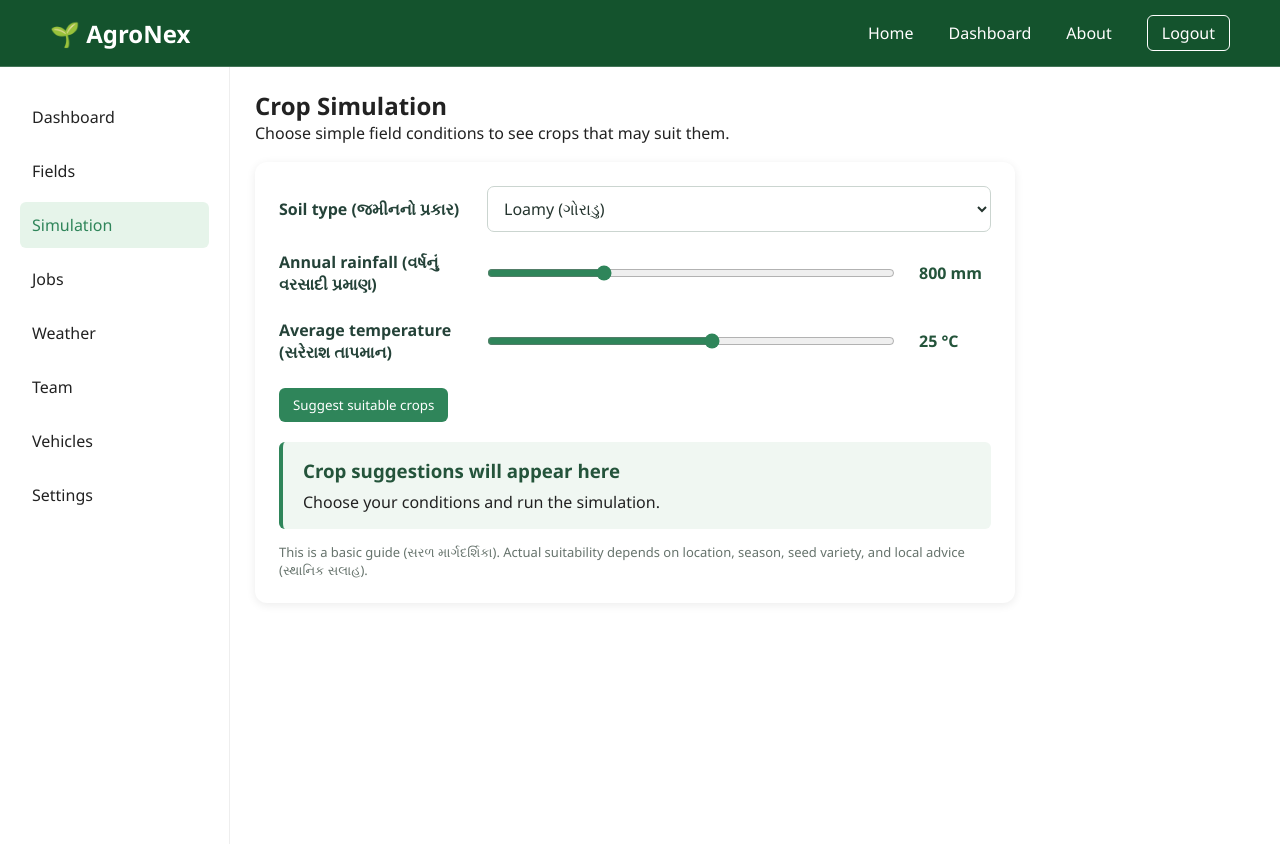
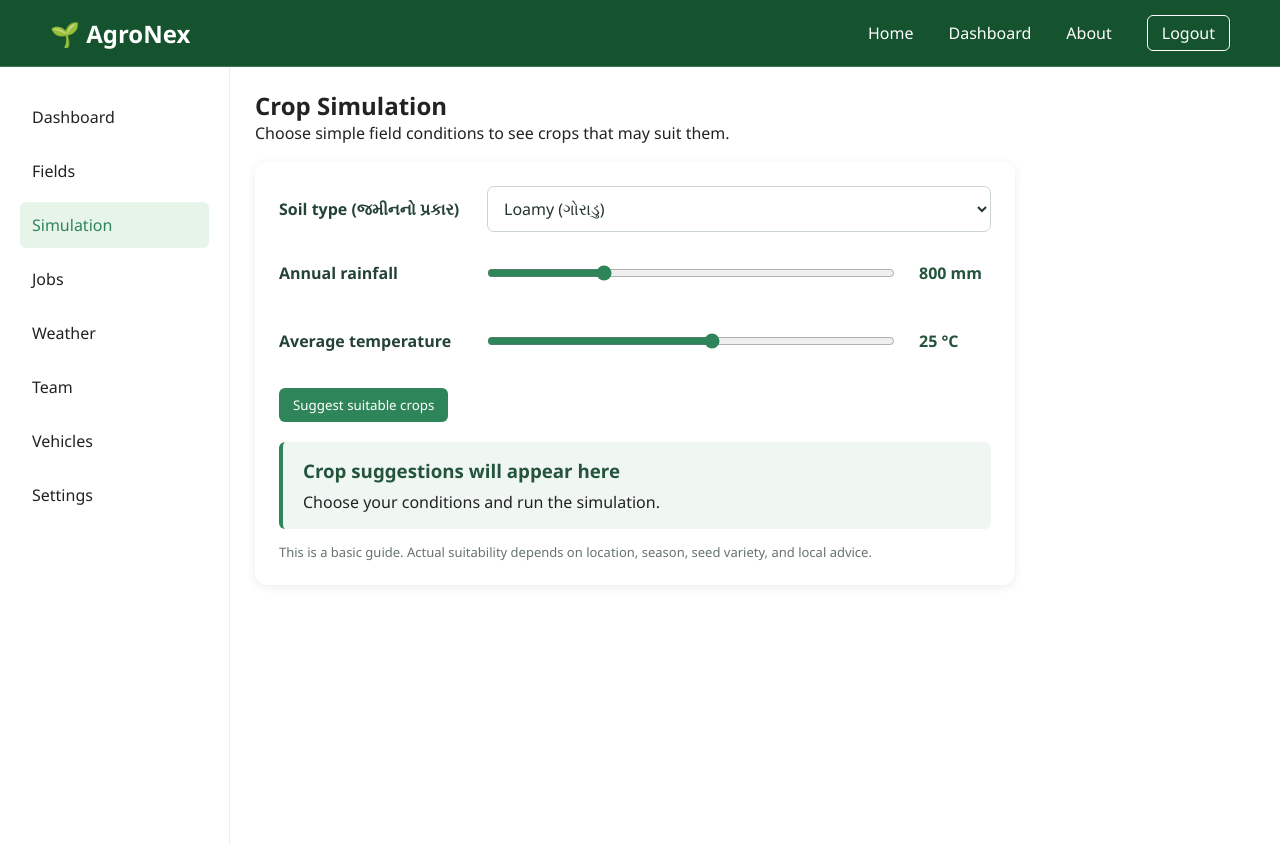
Before and after one commit to nairoshan66-oss/Aggronex, a Flask app: template templates/dashboard.html in a window 1280 px wide, after a click on "Simulation". Run offline with Flask 3, Linux system fonts and the light colour scheme; the template is opened without the code that fills it, so the values that code supplies are empty; some libraries are stand-ins or nearby versions.

Commit message:
Limit Gujarati labels to soil and crop names

```diff
--- a/static/js/main.js
+++ b/static/js/main.js
@@ -518,14 +518,14 @@ function simulateCrops(){
   const climateScore=(value,[min,max])=>value>=min&&value<=max?3:Math.max(0,3-Math.min(Math.abs(value-min),Math.abs(value-max))/Math.max(1,(max-min)*0.65));
   const score=crop=>(crop.soils.includes(soil)?6:0)+climateScore(rainfall,crop.rain)+climateScore(temperature,crop.temp);
   const recommendations=profiles
-    .map(crop=>({name:crop.name,score:score(crop)}))
+    .map(crop=>({name:crop.name,gu:crop.gu,score:score(crop)}))
     .sort((a,b)=>b.score-a.score)
     .slice(0,3);
   const soilName={loamy:"Loamy (ગોરાડુ)",clay:"Clay (ચીકણી)",sandy:"Sandy (રેતાળ)",black:"Black cotton soil (કાળી જમીન)",alluvial:"Alluvial (કાંપવાળી)",red:"Red soil (લાલ)",silty:"Silty (કાંપવાળી)",laterite:"Laterite (લેટરાઇટ)",saline:"Saline (ખારી)"}[soil];
 
   result.replaceChildren();
   const heading=document.createElement("h3");
-  heading.textContent="Suggested crops (સૂચિત પાક)";
+  heading.textContent="Suggested crops";
   result.appendChild(heading);
   const list=document.createElement("ol");
   recommendations.forEach(crop=>{
@@ -535,7 +535,7 @@ function simulateCrops(){
   });
   result.appendChild(list);
   const reason=document.createElement("p");
-  reason.textContent=`Based on ${soilName}, ${rainfall} mm annual rainfall (વર્ષનું વરસાદી પ્રમાણ), and ${temperature} °C average temperature (સરેરાશ તાપમાન).`;
+  reason.textContent=`Based on ${soilName}, ${rainfall} mm annual rainfall, and ${temperature} °C average temperature.`;
   result.appendChild(reason);
 }
 
--- a/templates/dashboard.html
+++ b/templates/dashboard.html
@@ -216,13 +216,13 @@
           <option value="saline">Saline (ખારી)</option>
         </select>
 
-        <label for="simulationRainfall">Annual rainfall (વર્ષનું વરસાદી પ્રમાણ)</label>
+        <label for="simulationRainfall">Annual rainfall</label>
         <div class="simulation-range">
           <input id="simulationRainfall" type="range" min="0" max="3000" step="50" value="800" oninput="updateSimulationInputs()">
           <output id="simulationRainfallValue" for="simulationRainfall">800 mm</output>
         </div>
 
-        <label for="simulationTemperature">Average temperature (સરેરાશ તાપમાન)</label>
+        <label for="simulationTemperature">Average temperature</label>
         <div class="simulation-range">
           <input id="simulationTemperature" type="range" min="0" max="45" step="1" value="25" oninput="updateSimulationInputs()">
           <output id="simulationTemperatureValue" for="simulationTemperature">25 °C</output>
@@ -233,7 +233,7 @@
         <h3>Crop suggestions will appear here</h3>
         <p>Choose your conditions and run the simulation.</p>
       </div>
-      <p class="simulation-note">This is a basic guide (સરળ માર્ગદર્શિકા). Actual suitability depends on location, season, seed variety, and local advice (સ્થાનિક સલાહ).</p>
+      <p class="simulation-note">This is a basic guide. Actual suitability depends on location, season, seed variety, and local advice.</p>
     </div>
   </div>
 
```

- - -

◆ Task objective:
Reply with the number of lines in the material above that contain "soilName", and nothing more.

◆ Output:
3